It’s good to see that the Japanese are dredging up the question of Tokto again as it gives me a chance to write a topical post on the subject rather than just a random rant. For those who want to know, Tokto (or the Liancourt Rocks as they are quaintly known in English) refers to a collection of rocky outcrops in the sea east of the Korean peninsula (thus between said peninsula and the Japanese archipelago) claimed by both Korea and Japan but occupied by Korean troops. Lost Nomad has a nice picture, which while making Tokto look as pretty as possible, shows the general uninhabitability of this collection of rocks.
So, we have some rocks in the middle of the sea with very little strategic significance (no harbour, no landing strip, little in the way of fresh water I assume) but for some reason they are important enough for the Japanese ambassador in Korea to say baldly:
“There exists a clear difference in views between South Korea and Japan over the issue of Takeshima [Tokto],’’ Ambassador Toshiyuki Takano was quoted as saying in a meeting with foreign reporters in Seoul. “It is historically and legally Japan’s territory.”
They are also important enough for the response in Korea to be one of outrage, even in a left-leaning newspaper such as Hankyoreh:
They have essentially invaded our territory; they just haven’t done it with gun and sword… Japan’s doublefaced, shameless behavior should be tolerated no longer. Japan needs to be clearly warned that depending on the situation, Korean-Japanese relations could need a complete reevaluation.
So what is it that gets such a broad spectrum of people from the Korean [nationalist] left to Japanese government officials so excited about these rocks? Well, before I get to that I have to admit that the point of this post is really to plug an excellent article by Han Kyu-han (in Korean) that appeared in Ta Hamkkelast August at the time of the last minor blow-up over Tokto.
The author does an excellent job of looking at the actual history of Tokto and the interest of Koreans in it. He shows that attempts by nationalist historians to claim that Tokto was considered to be ‘Korean’ territory back in the Silla period (668-935 AD) are highly spurious. The references cited from the Samguk sagi history do not refer to Tokto but to the much bigger island of Ullûngdo and even that wasn’t considered part of the Silla kingdom but as a separate country (named Usan’guk, which bizarrely sounds like ‘land of the umbrellas’ in modern Korean). Later kingdoms on the Korean peninsula generally continued to show a lack of knowledge or interest in Tokto and at the end of the Chosôn dynasty when renowned patriot Min Yông-hwan saw the islets he called them “Japanese islands”.

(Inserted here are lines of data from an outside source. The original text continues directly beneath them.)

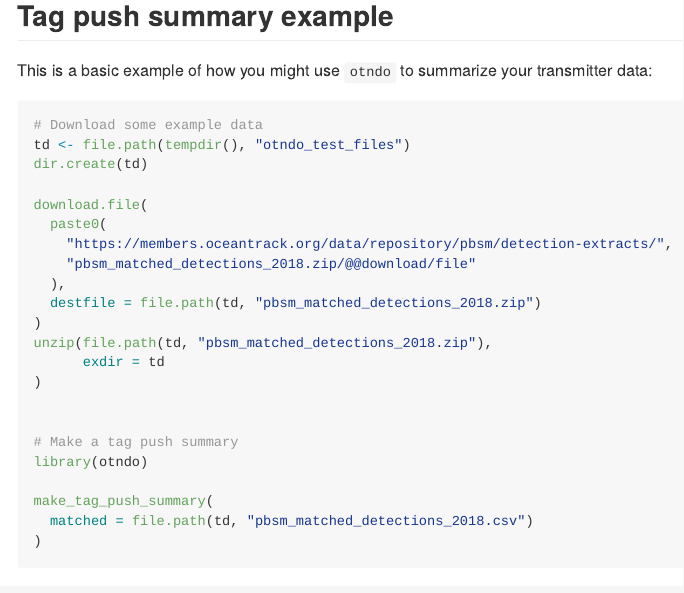
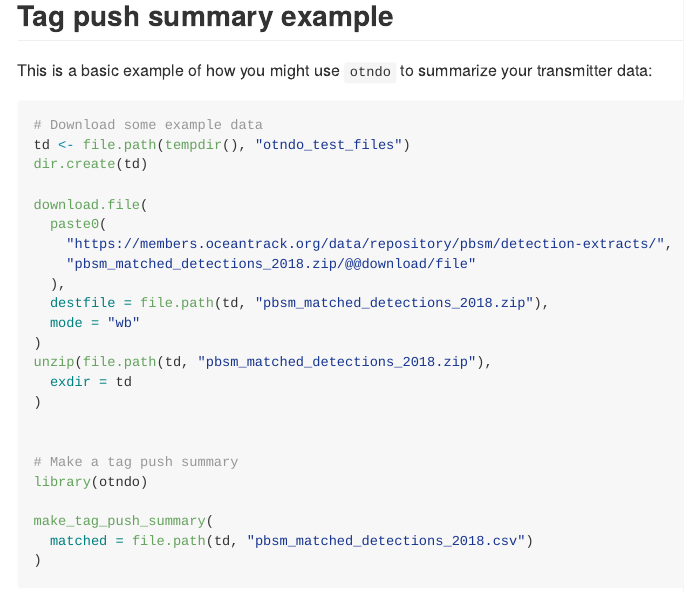
Before and after one commit to mhpob/otndo, an R Markdown document (README.Rmd): the page in a window 1100 px wide, from 790 px down. The pictures show the output file README.md that the author committed with the source, drawn offline in the style of GitHub; badge pictures from the web are left out.

Commit message:
Fix tag download example in readme

```diff
--- a/README.Rmd
+++ b/README.Rmd
@@ -67,7 +67,8 @@
     "https://members.oceantrack.org/data/repository/pbsm/detection-extracts/",
     "pbsm_matched_detections_2018.zip/@@download/file"
   ),
-  destfile = file.path(td, "pbsm_matched_detections_2018.zip")
+  destfile = file.path(td, "pbsm_matched_detections_2018.zip"),
+  mode = "wb"
 )
 unzip(file.path(td, "pbsm_matched_detections_2018.zip"),
   exdir = td
```
Also changed, not shown: README.md, 1 other file.
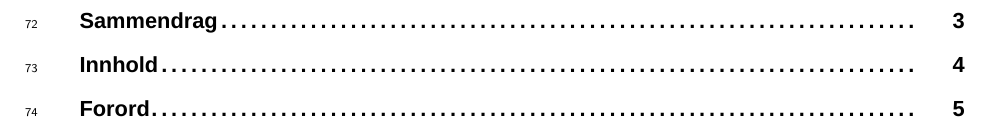
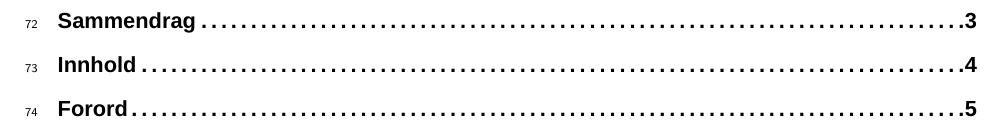
Before and after one commit to NINAnor/NinaR, a LaTeX document (inst/rmarkdown/templates/nina_kortrapport/resources/template.tex): part of page 8 of 11, cut so that both start at the same text. Compiled offline with LuaLaTeX; a missing font is replaced by an installed copy or a similar font.

Commit message:
Fixed TOC indentation and placed table caption on top

```diff
--- a/inst/rmarkdown/templates/nina_kortrapport/resources/template.tex
+++ b/inst/rmarkdown/templates/nina_kortrapport/resources/template.tex
@@ -52,6 +52,12 @@ $endif$
 %To insert manual hyphens
 \usepackage{hyphenat}
 
+%To place table caption above table
+\usepackage{float}
+\floatstyle{plaintop}
+\restylefloat{table}
+\setlength{\belowcaptionskip}{3mm}
+
 %To refer to sections, figures and tables
 \usepackage{nameref}
 \newcommand*{\myref}[1]{\hyperref[{#1}]{\autoref*{#1} \nameref*{#1}}}
@@ -60,8 +66,10 @@ $endif$
 %\usepackage{titlesec}
 \usepackage{titletoc}
 \setcounter{tocdepth}{4}
-\contentsmargin{2.3em}
-\dottedcontents{section}[2.3em]{\bfseries}{1.3em}{5pt}
+%\contentsmargin{2.3em}
+\contentsmargin{0em}
+%\dottedcontents{section}[2.3em]{\bfseries}{1.3em}{5pt}
+\dottedcontents{section}[1.3em]{\bfseries}{1.3em}{5pt}
 \dottedcontents{subsection}[4.1em]{}{1.9em}{5pt}
 \dottedcontents{subsubsection}[6.6em]{}{2.9em}{5pt}
 \dottedcontents{paragraph}[10.2em]{}{3.6em}{5pt} %%too wide dots
```
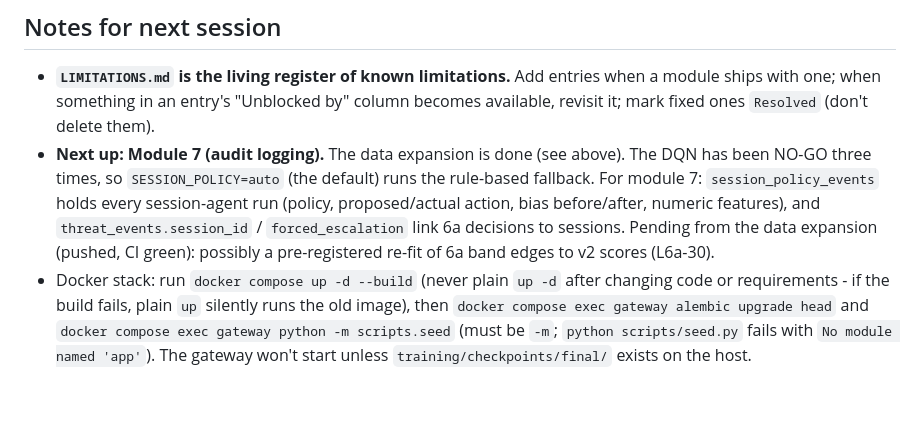
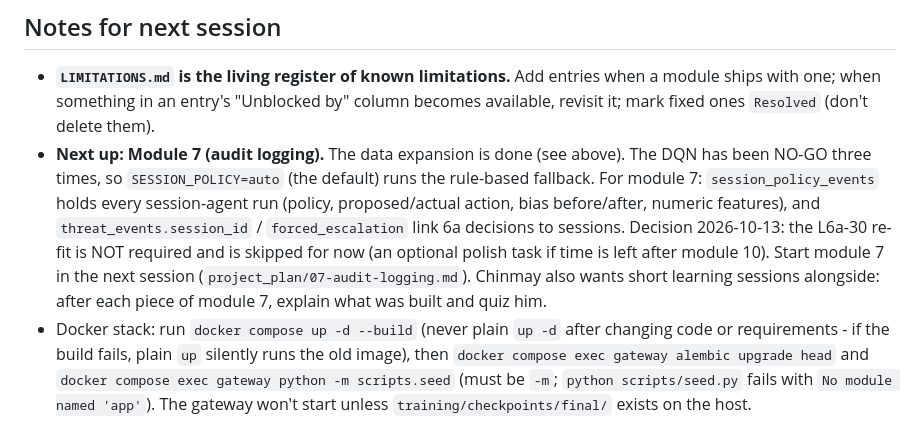
Before and after one commit to ChinmayKarkamkar12/self-defending-genai-gateway_CAPSTONE_PROJECT, a Markdown page: PROGRESS.md, the part around the change. Rendered like a GitHub page; blank space fills up the shorter version.

Commit message:
docs: next session starts module 7; L6a-30 re-fit deferred

```diff
--- a/PROGRESS.md
+++ b/PROGRESS.md
@@ -286,7 +286,7 @@
 
 ## Notes for next session
 - **`LIMITATIONS.md` is the living register of known limitations.** Add entries when a module ships with one; when something in an entry's "Unblocked by" column becomes available, revisit it; mark fixed ones `Resolved` (don't delete them).
-- **Next up: Module 7 (audit logging).** The data expansion is done (see above). The DQN has been NO-GO three times, so `SESSION_POLICY=auto` (the default) runs the rule-based fallback. For module 7: `session_policy_events` holds every session-agent run (policy, proposed/actual action, bias before/after, numeric features), and `threat_events.session_id` / `forced_escalation` link 6a decisions to sessions. Pending from the data expansion (pushed, CI green): possibly a pre-registered re-fit of 6a band edges to v2 scores (L6a-30).
+- **Next up: Module 7 (audit logging).** The data expansion is done (see above). The DQN has been NO-GO three times, so `SESSION_POLICY=auto` (the default) runs the rule-based fallback. For module 7: `session_policy_events` holds every session-agent run (policy, proposed/actual action, bias before/after, numeric features), and `threat_events.session_id` / `forced_escalation` link 6a decisions to sessions. Decision 2026-10-13: the L6a-30 re-fit is NOT required and is skipped for now (an optional polish task if time is left after module 10). Start module 7 in the next session (`project_plan/07-audit-logging.md`). Chinmay also wants short learning sessions alongside: after each piece of module 7, explain what was built and quiz him.
 - Docker stack: run `docker compose up -d --build` (never plain `up -d` after changing code or requirements - if the build fails, plain `up` silently runs the old image), then `docker compose exec gateway alembic upgrade head` and `docker compose exec gateway python -m scripts.seed` (must be `-m`; `python scripts/seed.py` fails with `No module named 'app'`). The gateway won't start unless `training/checkpoints/final/` exists on the host.
 - **Backup (2026-10-13):** the shipped classifier v2 (with calibration.json), v1, all of `training/data/` (including the locked v2 test, SHA `21ce7fa0...`), the 15 RL v3 agents and the v1/v2/v3 test results are in the **private** Hugging Face repo `Chinmayyyyy/genai-gateway-classifier`. All 82 files were verified: sizes match, and sha256 matches for all 33 large files. Its README maps each folder to its path in this repo. To restore: `hf download Chinmayyyyy/genai-gateway-classifier --local-dir hf_restore` (needs `hf auth login` with access to the repo), then copy the folders back. Upload staging (hard links) is in `training/checkpoints/hf_backup/` (gitignored).
 - The trained checkpoint lives only on this machine at `training/checkpoints/final/` (gitignored, ~700 MB; since 2026-10-13 this is classifier v2 plus `calibration.json`; v1 is at `training/checkpoints/v1/final/`). Rebuilding v2 from a fresh clone: `training/prepare_dataset_v2.py`, then `train_classifier.py --data-dir training/data/v2 --output-dir training/checkpoints/v2`, then `calibrate.py`. A fresh clone must re-run `training/prepare_dataset.py` + `training/train_classifier.py` (~40-45 min on the RTX 3050) before the gateway can start, since the lifespan hook loads it at startup. The Docker image doesn't include it yet — mounting it / setting `THREAT_MODEL_DIR` is module 10's job.
```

Han points out that the real interest in Tokto began in the 1950s under Syngman Rhee when a fierce fishing war developed between Japan and South Korea. Apparently, between 1947 and 1962 some 282 Japanese fishing boats were seized, around 3500 Japanese fishermen were detained and eight were killed. So the interest in Tokto has to be understood as part of the process of formation of South Korea’s modern nation state. More precisely, the collection of rocks in the middle of the sea is important to the Korean ruling class as a nationalist symbol that can always be revived to turn people’s attention toward old anti-Japanese feelings. Although the Japanese state is somewhat different to South Korea (as an erstwhile coloniser rather than a post-colonial nationalist regime), the Japanese ruling class seems to view Tokto in much the same way: as a means for mobilising nationalist sentiment. As Han puts it:
The rulers of both South Korea and Japan consistently use the Tokto problem as a means of expanding and reproducing nationalist feelings. South Korean leaders are constantly promoting the fear that Japan is about to attack Tokto at any moment. But this is nothing more than ideology.
Actually, as he points out, previous South Korean governments have not always shown that much patriotic love for Tokto - during negotiations with the Japanese in the 1960s, Kim Jong-pil apparently offered blow it up as a solution.
This is not, of course, to minimise the dangers of Japan’s recent turn to the right and its attempts to rebuild itself as a major military power (particularly with its participation in the Iraq quagmire, outlined brilliantly by Gavan McCormack in NLR 29). But the only way for Koreans to fight this is to ignore the nationalist rhetoric peddled by politicians and commentators and practise solidarity with ordinary Japanese people who will also suffer at the hands of a new era of Japanese militarism.